“There you are, Galadriel,” Finrod
greeted, taking her by the hands and whirling her around.  Galadriel laughed.  What put him in such a good mood?  “And how did you find Doriath?”



            “Lovely,”
she answered, smiling.  “And did Menegroth
live up to your standards?”



            “Mostly,”
Finrod admitted with a grin.  “There are
a few things I’ll do differently.”



            “Well
that’s optimistic, isn’t it?” Galadriel replied, returning his grin with a
cynical twist that his lacked.  “That’s
assuming you can find an appropriate site. 
And assuming our people are willing to follow you.”

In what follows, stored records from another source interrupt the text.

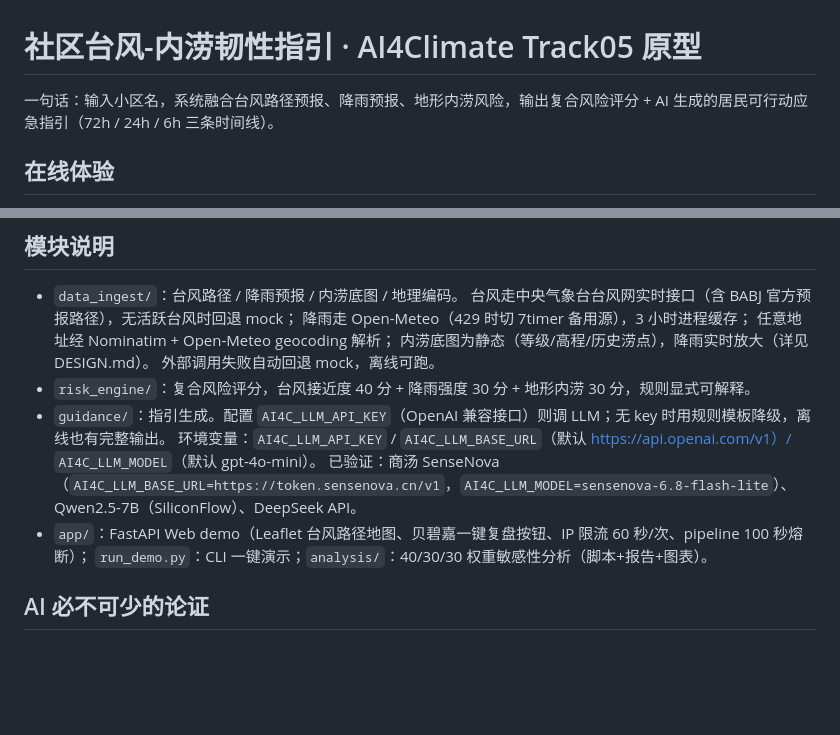
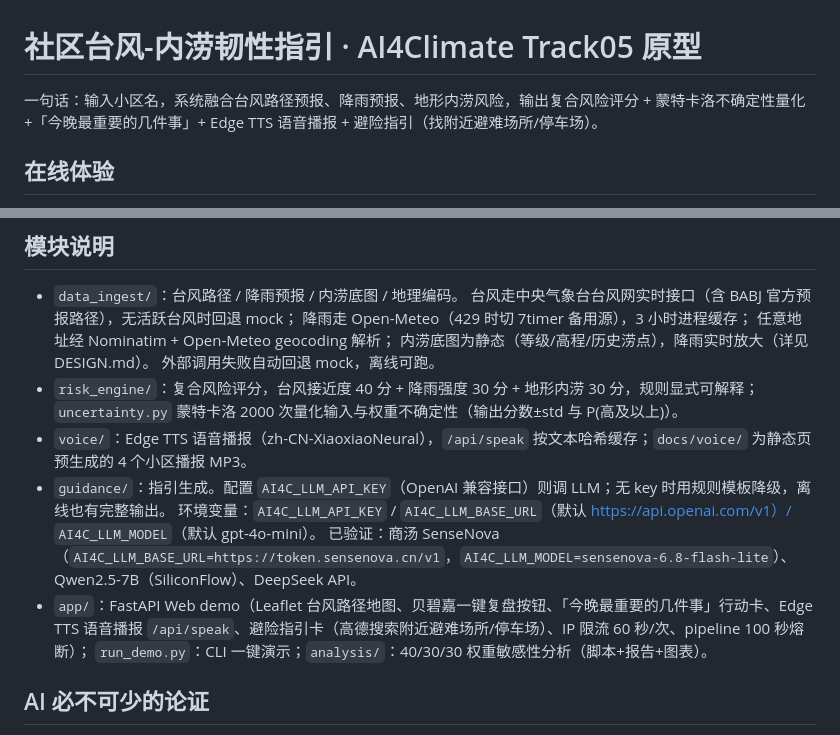
Before and after one commit to caiminqian/typhoonready-community, a Markdown page: README.md, 2 parts joined by grey strips. Rendered like a GitHub page; blank space fills up the shorter version.

Commit message:
README同步新功能；PPT演示页加避险指引

```diff
--- a/README.md
+++ b/README.md
@@ -1,6 +1,6 @@
 # 社区台风-内涝韧性指引 · AI4Climate Track05 原型
 
-一句话：输入小区名，系统融合台风路径预报、降雨预报、地形内涝风险，输出复合风险评分 + AI 生成的居民可行动应急指引（72h / 24h / 6h 三条时间线）。
+一句话：输入小区名，系统融合台风路径预报、降雨预报、地形内涝风险，输出复合风险评分 + 蒙特卡洛不确定性量化 +「今晚最重要的几件事」+ Edge TTS 语音播报 + 避险指引（找附近避难场所/停车场）。
 
 ## 在线体验
 
@@ -51,11 +51,12 @@ uvicorn app.main:app --host 127.0.0.1 --port 8000
   任意地址经 Nominatim + Open-Meteo geocoding 解析；
   内涝底图为静态（等级/高程/历史涝点），降雨实时放大（详见 DESIGN.md）。
   外部调用失败自动回退 mock，离线可跑。
-- `risk_engine/`：复合风险评分，台风接近度 40 分 + 降雨强度 30 分 + 地形内涝 30 分，规则显式可解释。
+- `risk_engine/`：复合风险评分，台风接近度 40 分 + 降雨强度 30 分 + 地形内涝 30 分，规则显式可解释；`uncertainty.py` 蒙特卡洛 2000 次量化输入与权重不确定性（输出分数±std 与 P(高及以上)）。
+- `voice/`：Edge TTS 语音播报（zh-CN-XiaoxiaoNeural），`/api/speak` 按文本哈希缓存；`docs/voice/` 为静态页预生成的 4 个小区播报 MP3。
 - `guidance/`：指引生成。配置 `AI4C_LLM_API_KEY`（OpenAI 兼容接口）则调 LLM；无 key 时用规则模板降级，离线也有完整输出。
   环境变量：`AI4C_LLM_API_KEY` / `AI4C_LLM_BASE_URL`（默认 https://api.openai.com/v1）/ `AI4C_LLM_MODEL`（默认 gpt-4o-mini）。
   已验证：商汤 SenseNova（`AI4C_LLM_BASE_URL=https://token.sensenova.cn/v1`，`AI4C_LLM_MODEL=sensenova-6.8-flash-lite`）、Qwen2.5-7B（SiliconFlow）、DeepSeek API。
-- `app/`：FastAPI Web demo（Leaflet 台风路径地图、贝碧嘉一键复盘按钮、IP 限流 60 秒/次、pipeline 100 秒熔断）；
+- `app/`：FastAPI Web demo（Leaflet 台风路径地图、贝碧嘉一键复盘按钮、「今晚最重要的几件事」行动卡、Edge TTS 语音播报 `/api/speak`、避险指引卡（高德搜索附近避难场所/停车场）、IP 限流 60 秒/次、pipeline 100 秒熔断）；
   `run_demo.py`：CLI 一键演示；`analysis/`：40/30/30 权重敏感性分析（脚本+报告+图表）。
 
 ## AI 必不可少的论证
```
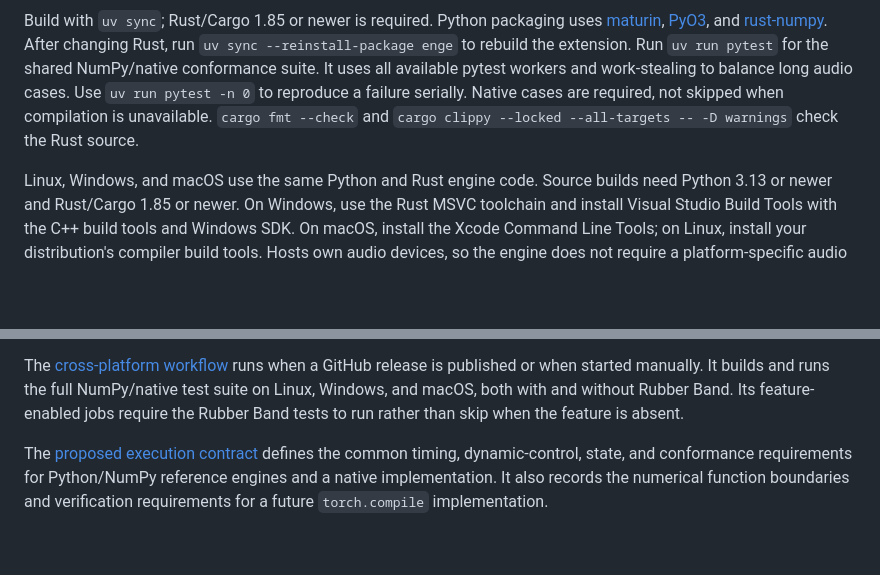
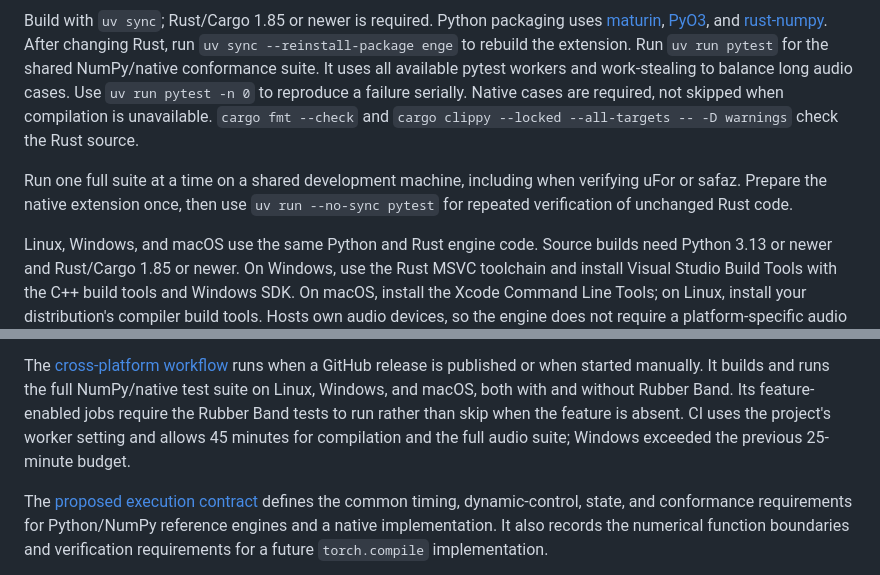
Before and after one commit to rec/enge, a Markdown page: README.md, 2 parts joined by grey strips. Drawn GitHub-style; blank space fills up the shorter version.

```diff
--- a/README.md
+++ b/README.md
@@ -181,6 +181,10 @@ available pytest workers and work-stealing to balance long audio cases. Use
 not skipped when compilation is unavailable. `cargo fmt --check` and
 `cargo clippy --locked --all-targets -- -D warnings` check the Rust source.
 
+Run one full suite at a time on a shared development machine, including when
+verifying uFor or safaz. Prepare the native extension once, then use
+`uv run --no-sync pytest` for repeated verification of unchanged Rust code.
+
 Linux, Windows, and macOS use the same Python and Rust engine code. Source builds
 need Python 3.13 or newer and Rust/Cargo 1.85 or newer. On Windows, use the Rust
 MSVC toolchain and install Visual Studio Build Tools with the C++ build tools and
@@ -219,6 +223,8 @@ NumPy/native test suite on Linux, Windows, and macOS, both with and without Rubb
 Band. Its feature-enabled
 jobs require the Rubber Band tests to run
 rather than skip when the feature is absent.
+CI uses the project's worker setting and allows 45 minutes for compilation and
+the full audio suite; Windows exceeded the previous 25-minute budget.
 
 The [proposed execution contract](plan/engine-execution.md) defines the common
 timing, dynamic-control, state, and conformance requirements for Python/NumPy
```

            Finrod
waved off these details.  “Yes, yes, and
assuming that Varda’s stars don’t come loose from the heavens and knock me out
cold.”



            “Tempt not
the Lady’s retribution,” Galadriel teased with a small, wry smile.



            Finrod
laughed.  “Well my Galadriel, how would
you feel about another journey into Doriath?” he inquired.



            “Eager,
naturally.  Why do you ask?”  She narrowed her eyes slightly at him.



            He
shrugged.  “Thingol has a mind to show
me the system of border sentries, and I’d like to see it.  Would Milady care to join us?” he concluded
with a gently teasing smile.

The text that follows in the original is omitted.